Edit tracking data
____

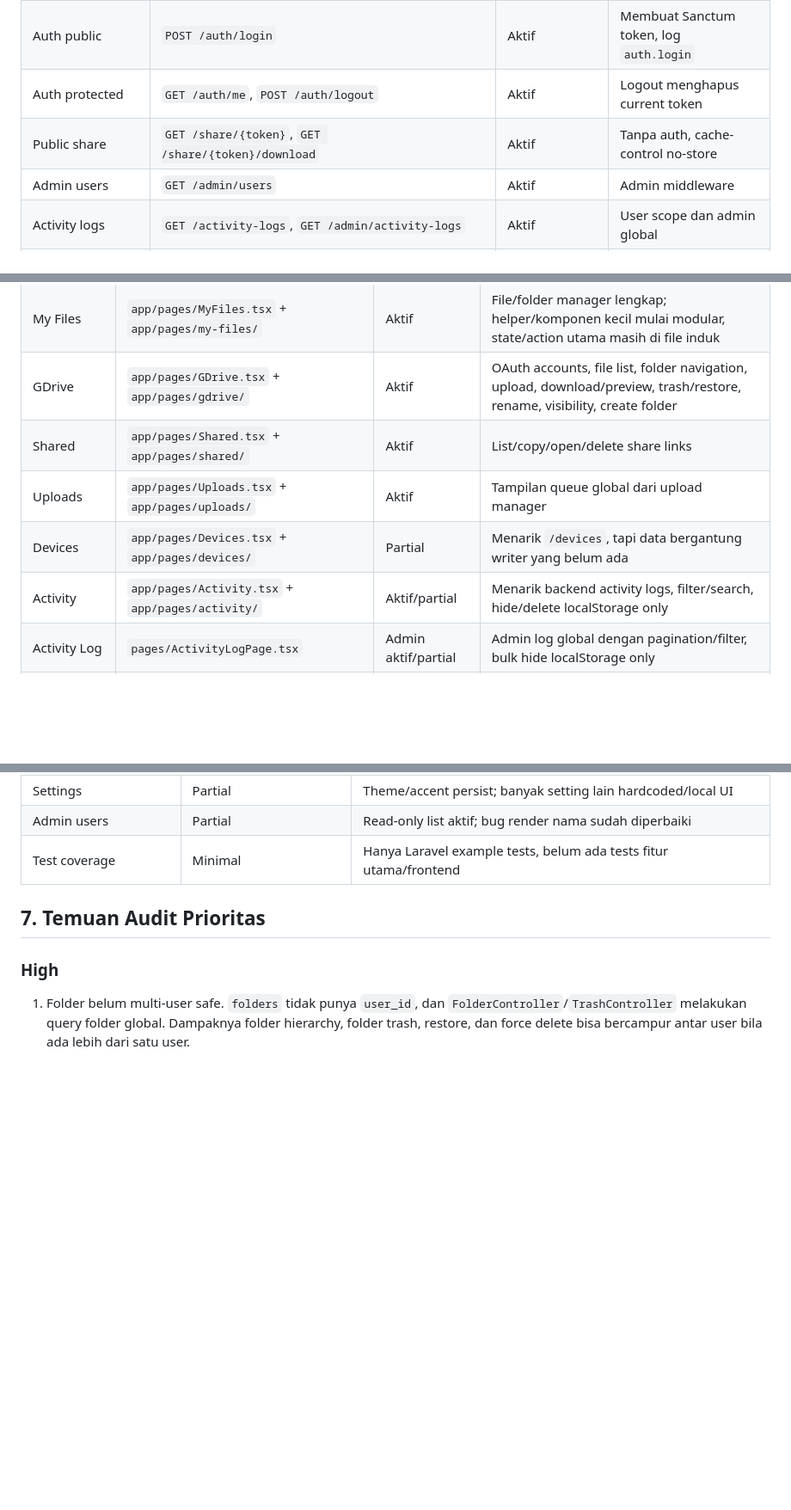
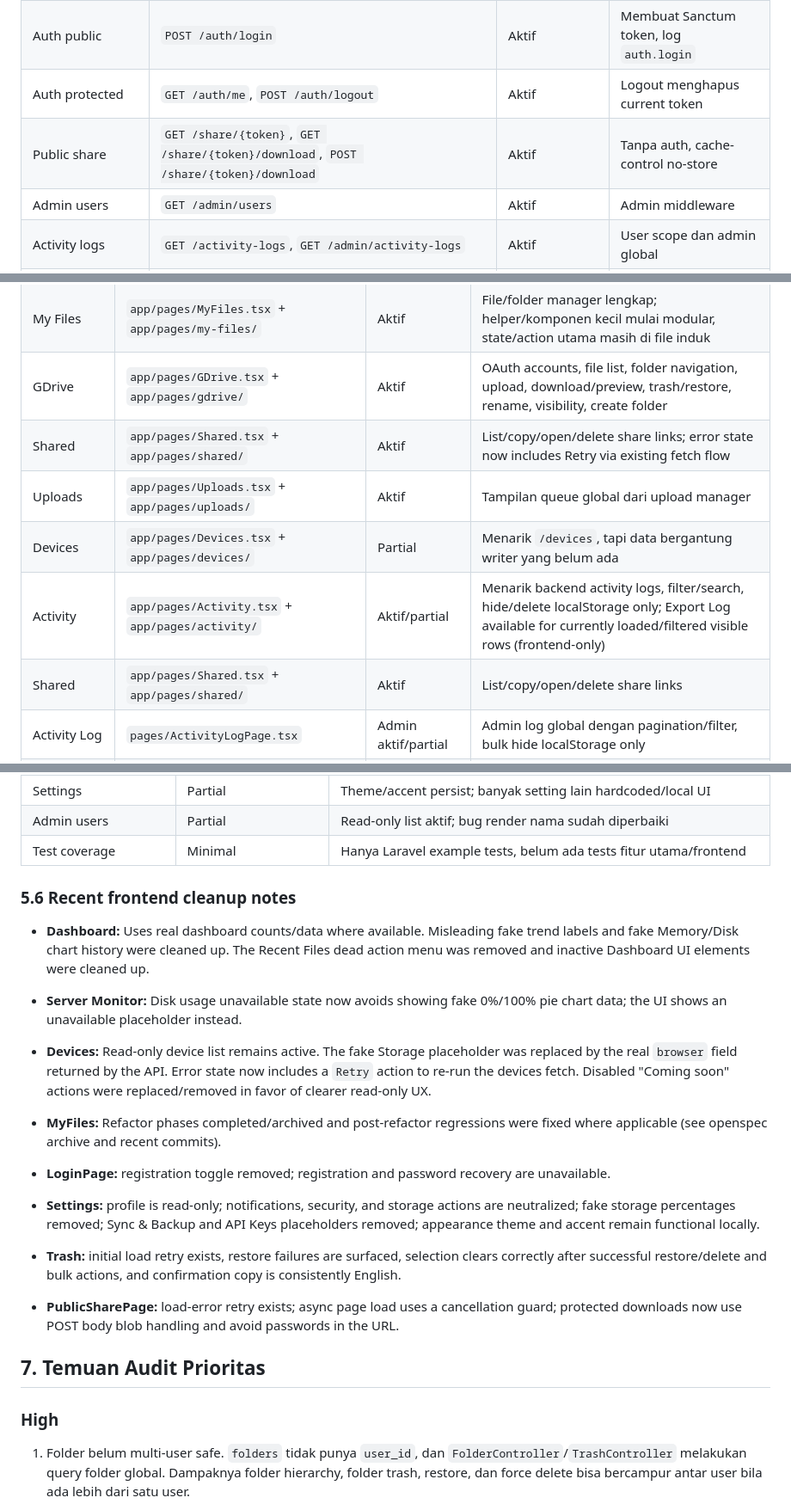
Before and after one commit to ceguq/cloud-server-v2, a Markdown page: PROJECT_STRUCTURE.md, 3 parts joined by grey strips. Shown at 86% size. GitHub-like rendering; blank space fills up the shorter version.

Commit message:
Update project structure audit

```diff
--- a/PROJECT_STRUCTURE.md
+++ b/PROJECT_STRUCTURE.md
@@ -130,7 +130,7 @@ Semua API utama berada di `backend/routes/api.php`.
 | Health | `GET /ping` | Aktif | JSON ping API |
 | Auth public | `POST /auth/login` | Aktif | Membuat Sanctum token, log `auth.login` |
 | Auth protected | `GET /auth/me`, `POST /auth/logout` | Aktif | Logout menghapus current token |
-| Public share | `GET /share/{token}`, `GET /share/{token}/download` | Aktif | Tanpa auth, cache-control no-store |
+| Public share | `GET /share/{token}`, `GET /share/{token}/download`, `POST /share/{token}/download` | Aktif | Tanpa auth, cache-control no-store |
 | Admin users | `GET /admin/users` | Aktif | Admin middleware |
 | Activity logs | `GET /activity-logs`, `GET /admin/activity-logs` | Aktif | User scope dan admin global |
 | Folders | `GET/POST/PATCH/DELETE /folders`, `PATCH /folders/{folder}/move` | Aktif, caveat multi-user | Folder belum punya `user_id` |
@@ -215,10 +215,11 @@ Update terbaru memperluas pola modular per page di `frontend/src/app/pages/`. Fi
 | Dashboard | `app/pages/Dashboard.tsx` + `app/pages/dashboard/` | Aktif/partial | Ambil storage, recent files, share links count, devices count, activity logs, server monitor, storage breakdown |
 | My Files | `app/pages/MyFiles.tsx` + `app/pages/my-files/` | Aktif | File/folder manager lengkap; helper/komponen kecil mulai modular, state/action utama masih di file induk |
 | GDrive | `app/pages/GDrive.tsx` + `app/pages/gdrive/` | Aktif | OAuth accounts, file list, folder navigation, upload, download/preview, trash/restore, rename, visibility, create folder |
-| Shared | `app/pages/Shared.tsx` + `app/pages/shared/` | Aktif | List/copy/open/delete share links |
+| Shared | `app/pages/Shared.tsx` + `app/pages/shared/` | Aktif | List/copy/open/delete share links; error state now includes Retry via existing fetch flow |
 | Uploads | `app/pages/Uploads.tsx` + `app/pages/uploads/` | Aktif | Tampilan queue global dari upload manager |
 | Devices | `app/pages/Devices.tsx` + `app/pages/devices/` | Partial | Menarik `/devices`, tapi data bergantung writer yang belum ada |
-| Activity | `app/pages/Activity.tsx` + `app/pages/activity/` | Aktif/partial | Menarik backend activity logs, filter/search, hide/delete localStorage only |
+| Activity | `app/pages/Activity.tsx` + `app/pages/activity/` | Aktif/partial | Menarik backend activity logs, filter/search, hide/delete localStorage only; Export Log available for currently loaded/filtered visible rows (frontend-only) |
+| Shared | `app/pages/Shared.tsx` + `app/pages/shared/` | Aktif | List/copy/open/delete share links | Error state now includes Retry via existing fetch flow |
 | Activity Log | `pages/ActivityLogPage.tsx` | Admin aktif/partial | Admin log global dengan pagination/filter, bulk hide localStorage only |
 | Trash | `app/pages/Trash.tsx` + `app/pages/trash/` | Aktif | Local trash files/folders, restore dan force delete |
 | Server Monitor | `app/pages/ServerMonitor.tsx` + `app/pages/server-monitor/` | Aktif | Metrics real dari backend, chart historical belum ada |
@@ -277,6 +278,20 @@ Catatan risiko: cancel saat upload sedang berjalan hanya bisa membersihkan file
 | Settings | Partial | Theme/accent persist; banyak setting lain hardcoded/local UI |
 | Admin users | Partial | Read-only list aktif; bug render nama sudah diperbaiki |
 | Test coverage | Minimal | Hanya Laravel example tests, belum ada tests fitur utama/frontend |
+
+### 5.6 Recent frontend cleanup notes
+
+- **Dashboard:** Uses real dashboard counts/data where available. Misleading fake trend labels and fake Memory/Disk chart history were cleaned up. The Recent Files dead action menu was removed and inactive Dashboard UI elements were cleaned up.
+
+- **Server Monitor:** Disk usage unavailable state now avoids showing fake 0%/100% pie chart data; the UI shows an unavailable placeholder instead.
+
+- **Devices:** Read-only device list remains active. The fake Storage placeholder was replaced by the real `browser` field returned by the API. Error state now includes a `Retry` action to re-run the devices fetch. Disabled "Coming soon" actions were replaced/removed in favor of clearer read-only UX.
+
+- **MyFiles:** Refactor phases completed/archived and post-refactor regressions were fixed where applicable (see openspec archive and recent commits).
+- **LoginPage:** registration toggle removed; registration and password recovery are unavailable.
+- **Settings:** profile is read-only; notifications, security, and storage actions are neutralized; fake storage percentages removed; Sync & Backup and API Keys placeholders removed; appearance theme and accent remain functional locally.
+- **Trash:** initial load retry exists, restore failures are surfaced, selection clears correctly after successful restore/delete and bulk actions, and confirmation copy is consistently English.
+- **PublicSharePage:** load-error retry exists; async page load uses a cancellation guard; protected downloads now use POST body blob handling and avoid passwords in the URL.
 
 ## 7. Temuan Audit Prioritas
 
```
Also changed, not shown: other parts of PROJECT_STRUCTURE.md (+3 -3 lines).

____

* [What the task requires] Each line above should be written out again unchanged; no images are to be carried over.

* [Solution to the problem]
Before and after one commit to ceguq/cloud-server-v2, a Markdown page: PROJECT_STRUCTURE.md, 3 parts joined by grey strips. Shown at 86% size. GitHub-like rendering; blank space fills up the shorter version.

Commit message:
Update project structure audit

```diff
--- a/PROJECT_STRUCTURE.md
+++ b/PROJECT_STRUCTURE.md
@@ -130,7 +130,7 @@ Semua API utama berada di `backend/routes/api.php`.
 | Health | `GET /ping` | Aktif | JSON ping API |
 | Auth public | `POST /auth/login` | Aktif | Membuat Sanctum token, log `auth.login` |
 | Auth protected | `GET /auth/me`, `POST /auth/logout` | Aktif | Logout menghapus current token |
-| Public share | `GET /share/{token}`, `GET /share/{token}/download` | Aktif | Tanpa auth, cache-control no-store |
+| Public share | `GET /share/{token}`, `GET /share/{token}/download`, `POST /share/{token}/download` | Aktif | Tanpa auth, cache-control no-store |
 | Admin users | `GET /admin/users` | Aktif | Admin middleware |
 | Activity logs | `GET /activity-logs`, `GET /admin/activity-logs` | Aktif | User scope dan admin global |
 | Folders | `GET/POST/PATCH/DELETE /folders`, `PATCH /folders/{folder}/move` | Aktif, caveat multi-user | Folder belum punya `user_id` |
@@ -215,10 +215,11 @@ Update terbaru memperluas pola modular per page di `frontend/src/app/pages/`. Fi
 | Dashboard | `app/pages/Dashboard.tsx` + `app/pages/dashboard/` | Aktif/partial | Ambil storage, recent files, share links count, devices count, activity logs, server monitor, storage breakdown |
 | My Files | `app/pages/MyFiles.tsx` + `app/pages/my-files/` | Aktif | File/folder manager lengkap; helper/komponen kecil mulai modular, state/action utama masih di file induk |
 | GDrive | `app/pages/GDrive.tsx` + `app/pages/gdrive/` | Aktif | OAuth accounts, file list, folder navigation, upload, download/preview, trash/restore, rename, visibility, create folder |
-| Shared | `app/pages/Shared.tsx` + `app/pages/shared/` | Aktif | List/copy/open/delete share links |
+| Shared | `app/pages/Shared.tsx` + `app/pages/shared/` | Aktif | List/copy/open/delete share links; error state now includes Retry via existing fetch flow |
 | Uploads | `app/pages/Uploads.tsx` + `app/pages/uploads/` | Aktif | Tampilan queue global dari upload manager |
 | Devices | `app/pages/Devices.tsx` + `app/pages/devices/` | Partial | Menarik `/devices`, tapi data bergantung writer yang belum ada |
-| Activity | `app/pages/Activity.tsx` + `app/pages/activity/` | Aktif/partial | Menarik backend activity logs, filter/search, hide/delete localStorage only |
+| Activity | `app/pages/Activity.tsx` + `app/pages/activity/` | Aktif/partial | Menarik backend activity logs, filter/search, hide/delete localStorage only; Export Log available for currently loaded/filtered visible rows (frontend-only) |
+| Shared | `app/pages/Shared.tsx` + `app/pages/shared/` | Aktif | List/copy/open/delete share links | Error state now includes Retry via existing fetch flow |
 | Activity Log | `pages/ActivityLogPage.tsx` | Admin aktif/partial | Admin log global dengan pagination/filter, bulk hide localStorage only |
 | Trash | `app/pages/Trash.tsx` + `app/pages/trash/` | Aktif | Local trash files/folders, restore dan force delete |
 | Server Monitor | `app/pages/ServerMonitor.tsx` + `app/pages/server-monitor/` | Aktif | Metrics real dari backend, chart historical belum ada |
@@ -277,6 +278,20 @@ Catatan risiko: cancel saat upload sedang berjalan hanya bisa membersihkan file
 | Settings | Partial | Theme/accent persist; banyak setting lain hardcoded/local UI |
 | Admin users | Partial | Read-only list aktif; bug render nama sudah diperbaiki |
 | Test coverage | Minimal | Hanya Laravel example tests, belum ada tests fitur utama/frontend |
+
+### 5.6 Recent frontend cleanup notes
+
+- **Dashboard:** Uses real dashboard counts/data where available. Misleading fake trend labels and fake Memory/Disk chart history were cleaned up. The Recent Files dead action menu was removed and inactive Dashboard UI elements were cleaned up.
+
+- **Server Monitor:** Disk usage unavailable state now avoids showing fake 0%/100% pie chart data; the UI shows an unavailable placeholder instead.
+
+- **Devices:** Read-only device list remains active. The fake Storage placeholder was replaced by the real `browser` field returned by the API. Error state now includes a `Retry` action to re-run the devices fetch. Disabled "Coming soon" actions were replaced/removed in favor of clearer read-only UX.
+
+- **MyFiles:** Refactor phases completed/archived and post-refactor regressions were fixed where applicable (see openspec archive and recent commits).
+- **LoginPage:** registration toggle removed; registration and password recovery are unavailable.
+- **Settings:** profile is read-only; notifications, security, and storage actions are neutralized; fake storage percentages removed; Sync & Backup and API Keys placeholders removed; appearance theme and accent remain functional locally.
+- **Trash:** initial load retry exists, restore failures are surfaced, selection clears correctly after successful restore/delete and bulk actions, and confirmation copy is consistently English.
+- **PublicSharePage:** load-error retry exists; async page load uses a cancellation guard; protected downloads now use POST body blob handling and avoid passwords in the URL.
 
 ## 7. Temuan Audit Prioritas
 
```
Also changed, not shown: other parts of PROJECT_STRUCTURE.md (+3 -3 lines).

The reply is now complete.